The practice of female foeticide has already led to the changing in the societal dynamics in several Asian countries. Changes in the sex ratio in nations like India, Nepal, and China are a harbinger of impending negative public health effects (Shah et al., 2018). The lack of a partner can have major social repercussions in Asian culture (Robitaille & Chatterjee, 2018). Young and frustrated males tend to turn to vice and violence to find fulfillment, which can encourage socially harmful conduct (Shah et al., 2018). These circumstances can also result in low self-esteem and sex problems that cause violence, including rape and drug misuse.

South Korea was the country most effectively restoring the male-to-female ratio to normal norms. It enacted rigorous anti-feticide legislation in 1987 and became the first nation to disclose female feticide and outlaw prenatal sex determination (Shah et al., 2018). Regulation of ultrasound equipment sales and prescriptions, as well as a prohibition on exposing an unborn child’s sex, were among the policies and regulations introduced to prevent female foeticide.
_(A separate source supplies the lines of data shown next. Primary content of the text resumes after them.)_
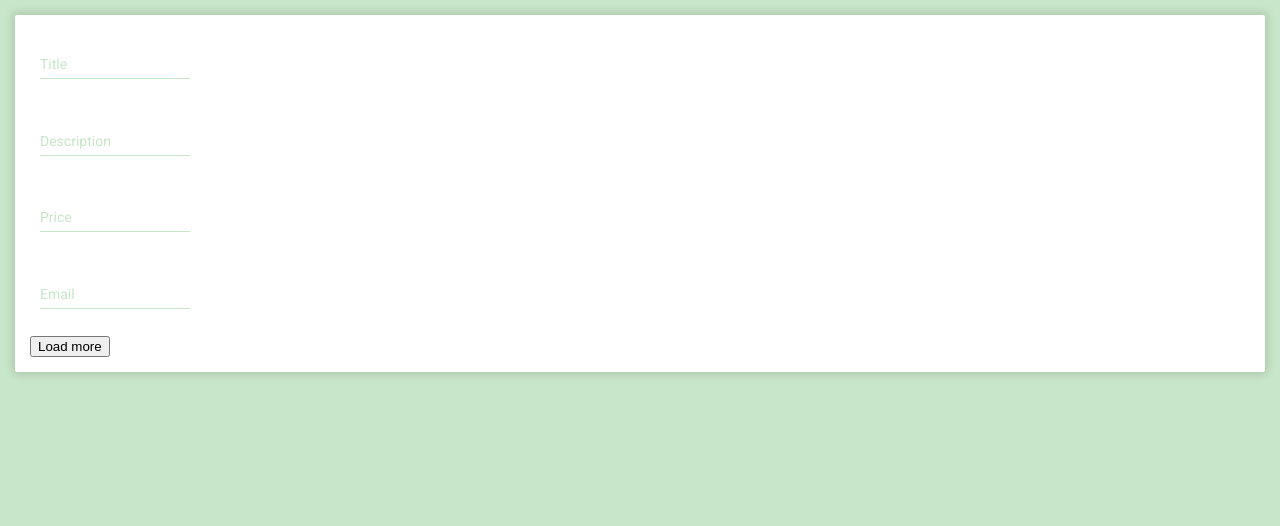
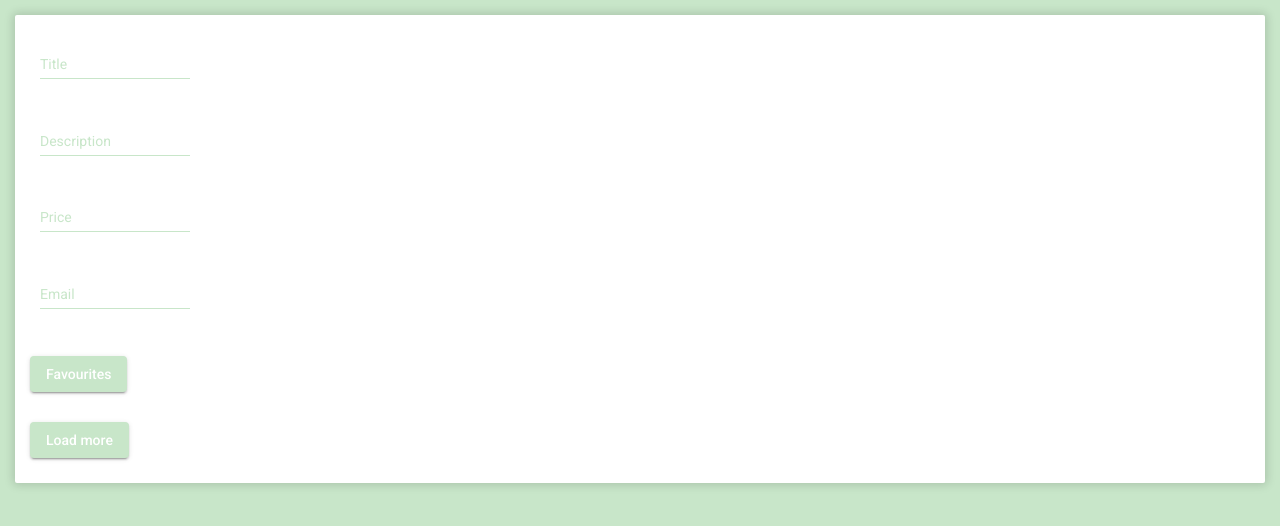
Before and after one commit to seremejvaz/Wallapop-test, an Angular app: page / in a window 1280 px wide. Shown: the top 526 px of the page. Built offline with nearby package versions, Linux system fonts and the light colour scheme; no server answers.

Commit message:
- Add button material. - Add favourite component.

```diff
--- /dev/null
+++ b/src/app/home/filters/favourites-modal/favourites-modal.component.html
@@ -0,0 +1 @@
+<p>favourites-modal works!</p>
--- /dev/null
+++ b/src/app/home/filters/favourites-modal/favourites-modal.component.ts
@@ -0,0 +1,15 @@
+import { Component, OnInit } from '@angular/core';
+
+@Component({
+  selector: 'app-favourites-modal',
+  templateUrl: './favourites-modal.component.html',
+  styleUrls: ['./favourites-modal.component.scss']
+})
+export class FavouritesModalComponent implements OnInit {
+
+  constructor() { }
+
+  ngOnInit(): void {
+  }
+
+}
--- a/src/app/home/filters/filters.component.html
+++ b/src/app/home/filters/filters.component.html
@@ -39,7 +39,12 @@
   </mat-form-field>
 </div>
 <div class="paginator">
-  <button (click)="loadMore()" class="paginator-button">
+  <button mat-raised-button (click)="openDialog()" class="paginator-button">
+    Favourites
+  </button>
+</div>
+<div class="paginator">
+  <button mat-raised-button (click)="loadMore()" class="paginator-button">
     Load more
   </button>
 </div>
--- a/src/app/home/filters/filters.component.scss
+++ b/src/app/home/filters/filters.component.scss
@@ -29,3 +29,11 @@
 ::ng-deep .mat-form-field {
   width: 150px;
 }
+
+.paginator {
+  margin: 20px 0 10px 0;
+}
+
+::ng-deep .mat-raised-button {
+  background-color: #c8e6c9;
+}
--- a/src/app/home/filters/filters.component.ts
+++ b/src/app/home/filters/filters.component.ts
@@ -1,5 +1,6 @@
-import { Component, OnInit, Input } from "@angular/core";
+import { Component, OnInit, Inject } from "@angular/core";
 import { ProductService } from "../product.service";
+import { FavouritesModalComponent } from "./favourites-modal/favourites-modal.component";
 
 @Component({
   selector: "app-filters",
@@ -25,6 +26,10 @@ export class FiltersComponent implements OnInit {
     this.productService.setFilters({ ...this.filters, [key]: value });
   }
 
+  openDialog() {
+    this.dialog.open(FavouritesModalComponent, { data: "hola" });
+  }
+
   loadMore() {
     this.productService.setFilters({
       ...this.filters,
```
Also changed, not shown: angular.json (+3 -11 lines), package.json (+8 -8 lines), src/app/app.module.ts (+6 -2 lines), tsconfig.json (+2 -7 lines), src/app/home/filters/favourites-modal/favourites-modal.component.scss (added), 2 other files (tests, documents, lock files or other folders).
Stopping and eradicating female foeticide is crucial since it is the worst type of prejudice against women. This can become a serious challenge, particularly in Asian countries, with various cultural repercussions. Despite laws prohibiting it, female foeticide is nonetheless common in various nations in the region, creating a variety of demographic, social, and ethical issues. A thorough intervention at different levels is required to completely abolish the practice (Shah et al., 2018). Additionally, there is a critical need to teach future generations a solid ethical code of behavior as well as effective regulations to support awareness campaigns.


Robitaille, M. C., & Chatterjee, I. (2018). Sex-selective abortions and infant mortality in India: The role of parents’ stated son preference. The Journal of Development Studies, 54(1), 47-56.

Shah, K. J., Gyawali, B., & Aro, A. R. (2018). Ending discrimination at the womb: Ethical perspectives on tackling female feticide in Asian countries. Ethics, Medicine and Public Health, 6(1), 52-58.

Vaughn, L. (2020). Bioethics: Principles, issues, and cases. New York: Oxford University Press.